Lewis Hammond

Lewis Hammond’s oil paintings present fragmentary pictures of a world that is both familiar and unknown. His works examines the idea of self, the impossibility of self-knowledge, the sorrow of violence and human vulnerability in the face of death. They can often be seen as self-portraits speaking of the artist’s personal relationships and his black heritage.

The figures in his paintings can be seen wondering in solitary and alienated spaces, and they frequently present animal forms that reminds the viewer of Kafkaesque situations.

Any sense of place and history is forcibly suspended, and the idea of personal struggle is underlined by a bold palette but also by the thinly applied layer of paint, which expose the artist’s movement on the canvas. 

Lewis Hammond (b. 1987) graduated from the Royal Academy Schools, London, in 2017. Recent exhibitions include: Arcadia Missa, London (2019); Balice Hertling, Paris (2018);  Sophie Tappeiner Gallery, Vienna (2018); Condo, New York (2018). He has forthcoming shows at Antenna Space, Shanghai and Deborah Schamoni, Munich.

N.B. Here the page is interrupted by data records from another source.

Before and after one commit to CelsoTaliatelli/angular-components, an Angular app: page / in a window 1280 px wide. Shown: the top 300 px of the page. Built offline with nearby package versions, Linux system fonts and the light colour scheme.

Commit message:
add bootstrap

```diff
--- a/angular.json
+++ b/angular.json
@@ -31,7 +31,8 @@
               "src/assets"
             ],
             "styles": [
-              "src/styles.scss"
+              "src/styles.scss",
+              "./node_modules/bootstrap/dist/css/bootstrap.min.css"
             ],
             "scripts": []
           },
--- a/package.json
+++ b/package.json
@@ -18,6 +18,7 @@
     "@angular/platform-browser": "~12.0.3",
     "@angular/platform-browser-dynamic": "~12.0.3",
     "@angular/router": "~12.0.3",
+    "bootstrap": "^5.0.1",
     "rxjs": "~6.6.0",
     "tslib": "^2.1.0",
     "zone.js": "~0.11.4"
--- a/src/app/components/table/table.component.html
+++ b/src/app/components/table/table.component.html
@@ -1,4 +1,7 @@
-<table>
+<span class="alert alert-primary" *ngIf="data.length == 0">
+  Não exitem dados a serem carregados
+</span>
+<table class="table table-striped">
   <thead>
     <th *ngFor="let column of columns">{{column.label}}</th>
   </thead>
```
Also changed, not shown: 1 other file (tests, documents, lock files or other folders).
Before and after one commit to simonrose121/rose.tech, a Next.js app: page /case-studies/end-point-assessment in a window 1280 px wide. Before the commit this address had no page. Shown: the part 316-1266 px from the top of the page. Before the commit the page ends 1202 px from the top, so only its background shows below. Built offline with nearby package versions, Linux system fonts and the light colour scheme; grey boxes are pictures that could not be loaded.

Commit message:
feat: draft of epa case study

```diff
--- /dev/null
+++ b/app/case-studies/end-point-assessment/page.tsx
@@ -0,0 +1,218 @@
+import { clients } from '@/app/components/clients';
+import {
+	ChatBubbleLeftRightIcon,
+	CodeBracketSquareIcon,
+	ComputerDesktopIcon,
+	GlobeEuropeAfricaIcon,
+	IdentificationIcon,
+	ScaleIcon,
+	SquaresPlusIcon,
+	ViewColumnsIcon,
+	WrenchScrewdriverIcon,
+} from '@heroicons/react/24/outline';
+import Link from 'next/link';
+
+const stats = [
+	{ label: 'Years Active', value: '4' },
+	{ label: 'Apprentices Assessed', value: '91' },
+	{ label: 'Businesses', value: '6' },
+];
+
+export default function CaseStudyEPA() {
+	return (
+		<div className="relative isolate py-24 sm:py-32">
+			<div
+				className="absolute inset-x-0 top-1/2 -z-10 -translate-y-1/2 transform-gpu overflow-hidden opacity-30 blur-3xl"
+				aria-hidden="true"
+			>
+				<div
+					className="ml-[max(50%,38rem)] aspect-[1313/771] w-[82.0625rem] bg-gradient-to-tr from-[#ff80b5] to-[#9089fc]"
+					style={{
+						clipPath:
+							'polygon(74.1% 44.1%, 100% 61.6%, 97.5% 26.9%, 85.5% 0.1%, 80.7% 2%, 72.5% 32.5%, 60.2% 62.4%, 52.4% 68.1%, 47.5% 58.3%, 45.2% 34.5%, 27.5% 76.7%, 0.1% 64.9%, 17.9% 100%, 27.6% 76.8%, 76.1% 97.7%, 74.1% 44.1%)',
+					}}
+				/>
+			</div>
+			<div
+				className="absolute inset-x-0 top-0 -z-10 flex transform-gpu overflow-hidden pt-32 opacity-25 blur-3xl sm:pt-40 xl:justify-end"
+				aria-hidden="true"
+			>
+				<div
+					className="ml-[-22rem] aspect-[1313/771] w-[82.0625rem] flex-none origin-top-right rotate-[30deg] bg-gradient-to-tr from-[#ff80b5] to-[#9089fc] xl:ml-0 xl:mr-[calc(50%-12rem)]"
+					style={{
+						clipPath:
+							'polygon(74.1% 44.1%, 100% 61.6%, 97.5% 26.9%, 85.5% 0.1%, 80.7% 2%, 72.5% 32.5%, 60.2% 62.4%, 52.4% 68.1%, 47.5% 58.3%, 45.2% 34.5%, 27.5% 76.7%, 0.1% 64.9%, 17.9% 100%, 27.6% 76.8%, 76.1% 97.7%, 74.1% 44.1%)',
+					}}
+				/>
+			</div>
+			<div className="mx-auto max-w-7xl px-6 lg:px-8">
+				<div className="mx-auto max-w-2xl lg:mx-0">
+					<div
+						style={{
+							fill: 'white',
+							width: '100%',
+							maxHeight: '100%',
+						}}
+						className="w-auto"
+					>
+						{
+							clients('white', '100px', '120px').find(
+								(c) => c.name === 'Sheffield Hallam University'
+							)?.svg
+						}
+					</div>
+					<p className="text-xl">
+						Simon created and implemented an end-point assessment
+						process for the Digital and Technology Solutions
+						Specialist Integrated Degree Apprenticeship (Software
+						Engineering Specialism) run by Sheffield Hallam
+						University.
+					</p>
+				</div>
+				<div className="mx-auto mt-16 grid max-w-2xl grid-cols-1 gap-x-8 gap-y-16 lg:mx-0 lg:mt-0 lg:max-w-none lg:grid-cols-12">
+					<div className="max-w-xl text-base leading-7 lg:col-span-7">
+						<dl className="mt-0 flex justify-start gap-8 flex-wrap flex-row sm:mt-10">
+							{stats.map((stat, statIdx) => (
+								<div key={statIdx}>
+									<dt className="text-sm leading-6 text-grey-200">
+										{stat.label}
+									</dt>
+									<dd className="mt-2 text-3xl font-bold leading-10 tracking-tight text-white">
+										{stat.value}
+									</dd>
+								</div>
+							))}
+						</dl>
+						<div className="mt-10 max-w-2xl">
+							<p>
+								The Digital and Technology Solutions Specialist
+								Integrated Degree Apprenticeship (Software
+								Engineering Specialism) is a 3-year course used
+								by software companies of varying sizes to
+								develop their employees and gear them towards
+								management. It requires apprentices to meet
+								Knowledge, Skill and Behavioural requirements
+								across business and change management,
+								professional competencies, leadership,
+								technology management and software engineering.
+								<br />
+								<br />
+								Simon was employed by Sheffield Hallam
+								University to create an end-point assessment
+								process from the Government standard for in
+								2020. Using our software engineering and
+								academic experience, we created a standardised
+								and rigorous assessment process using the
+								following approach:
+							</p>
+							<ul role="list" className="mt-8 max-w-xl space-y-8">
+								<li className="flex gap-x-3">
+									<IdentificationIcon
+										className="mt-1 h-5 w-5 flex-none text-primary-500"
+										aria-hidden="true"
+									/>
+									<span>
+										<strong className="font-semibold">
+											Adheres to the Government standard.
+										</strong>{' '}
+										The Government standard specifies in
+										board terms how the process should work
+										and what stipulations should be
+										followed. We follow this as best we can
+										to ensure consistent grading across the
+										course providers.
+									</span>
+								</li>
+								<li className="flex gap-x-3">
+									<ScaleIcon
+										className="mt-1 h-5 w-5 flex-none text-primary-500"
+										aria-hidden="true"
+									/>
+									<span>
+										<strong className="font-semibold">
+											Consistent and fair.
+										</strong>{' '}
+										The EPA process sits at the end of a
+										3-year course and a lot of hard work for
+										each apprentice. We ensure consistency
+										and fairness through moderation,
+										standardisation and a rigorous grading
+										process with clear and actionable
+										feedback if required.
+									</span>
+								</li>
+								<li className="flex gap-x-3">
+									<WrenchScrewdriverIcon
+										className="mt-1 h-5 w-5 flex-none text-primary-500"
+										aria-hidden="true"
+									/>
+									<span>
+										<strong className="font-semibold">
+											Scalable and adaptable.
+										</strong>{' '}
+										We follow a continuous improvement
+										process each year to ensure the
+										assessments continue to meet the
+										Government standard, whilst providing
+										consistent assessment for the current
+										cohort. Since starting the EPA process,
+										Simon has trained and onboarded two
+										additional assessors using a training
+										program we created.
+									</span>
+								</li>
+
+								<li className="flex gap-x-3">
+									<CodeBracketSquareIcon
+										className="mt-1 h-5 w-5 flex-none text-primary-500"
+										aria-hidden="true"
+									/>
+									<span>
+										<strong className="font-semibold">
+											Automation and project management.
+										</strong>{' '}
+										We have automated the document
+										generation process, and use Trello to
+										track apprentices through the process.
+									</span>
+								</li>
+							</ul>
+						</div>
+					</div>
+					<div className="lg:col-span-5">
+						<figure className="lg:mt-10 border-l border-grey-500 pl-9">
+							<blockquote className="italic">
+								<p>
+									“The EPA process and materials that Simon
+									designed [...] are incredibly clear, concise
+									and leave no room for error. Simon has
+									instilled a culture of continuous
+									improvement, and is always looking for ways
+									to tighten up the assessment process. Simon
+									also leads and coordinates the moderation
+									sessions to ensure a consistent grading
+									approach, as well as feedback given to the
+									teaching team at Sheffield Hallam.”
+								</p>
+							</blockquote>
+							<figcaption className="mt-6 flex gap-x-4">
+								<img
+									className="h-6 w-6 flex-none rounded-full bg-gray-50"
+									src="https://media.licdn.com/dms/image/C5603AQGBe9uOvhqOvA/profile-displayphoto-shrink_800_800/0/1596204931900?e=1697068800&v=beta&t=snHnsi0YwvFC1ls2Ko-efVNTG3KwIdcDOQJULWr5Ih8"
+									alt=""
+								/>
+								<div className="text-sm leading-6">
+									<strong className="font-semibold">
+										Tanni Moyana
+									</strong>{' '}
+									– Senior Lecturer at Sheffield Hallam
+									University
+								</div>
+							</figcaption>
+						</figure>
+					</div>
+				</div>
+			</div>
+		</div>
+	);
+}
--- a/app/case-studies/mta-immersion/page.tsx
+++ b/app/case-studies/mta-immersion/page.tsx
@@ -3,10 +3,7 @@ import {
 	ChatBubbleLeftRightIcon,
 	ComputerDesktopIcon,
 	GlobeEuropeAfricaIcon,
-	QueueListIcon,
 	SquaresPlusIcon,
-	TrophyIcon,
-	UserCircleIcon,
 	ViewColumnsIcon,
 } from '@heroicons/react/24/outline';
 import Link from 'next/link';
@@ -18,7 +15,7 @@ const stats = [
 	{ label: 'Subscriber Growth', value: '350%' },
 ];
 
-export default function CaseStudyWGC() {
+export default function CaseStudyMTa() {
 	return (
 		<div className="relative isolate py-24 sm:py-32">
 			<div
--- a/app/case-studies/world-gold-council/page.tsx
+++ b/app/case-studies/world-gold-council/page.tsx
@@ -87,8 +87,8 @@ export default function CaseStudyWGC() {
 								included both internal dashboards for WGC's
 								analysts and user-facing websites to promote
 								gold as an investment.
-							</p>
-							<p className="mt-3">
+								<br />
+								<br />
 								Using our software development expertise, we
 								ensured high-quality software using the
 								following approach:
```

He has won the Travel Prize and the Prize for Painting at the Royal Academy Schools, London. 


Platform Foundation Asks

Who is your artistic hero? My “heroes” range from from Goya to Jusepe de Ribera. From Claudia Rankine to Arthur Jafa. And then lots and lots in the middle.

Which work of art you wished you owned? I think perhaps the Bronzino “An Allegory with Venus and Cupid”... or Titian’s “Flaying of Marsyas”... OR “The Mocking of Christ” by Fra Angelico.

What is the most indispensable item in your studio? My painting table.

Describe your studio in three words: My favourite place. 

Do you collect anything? Not so much anymore. I used to have a large record collection, which has thinned out over the years. I’m interested in starting collecting again though - I really enjoyed the crate digging. Other than that I buy a lot of books.

What kind of music do you listen to while you work? I mostly listen to audiobooks. Music dependent on mood and studio activity I am doing. Fast and heavy punk music for laborious tasks. Softer and more contemplative music for painting.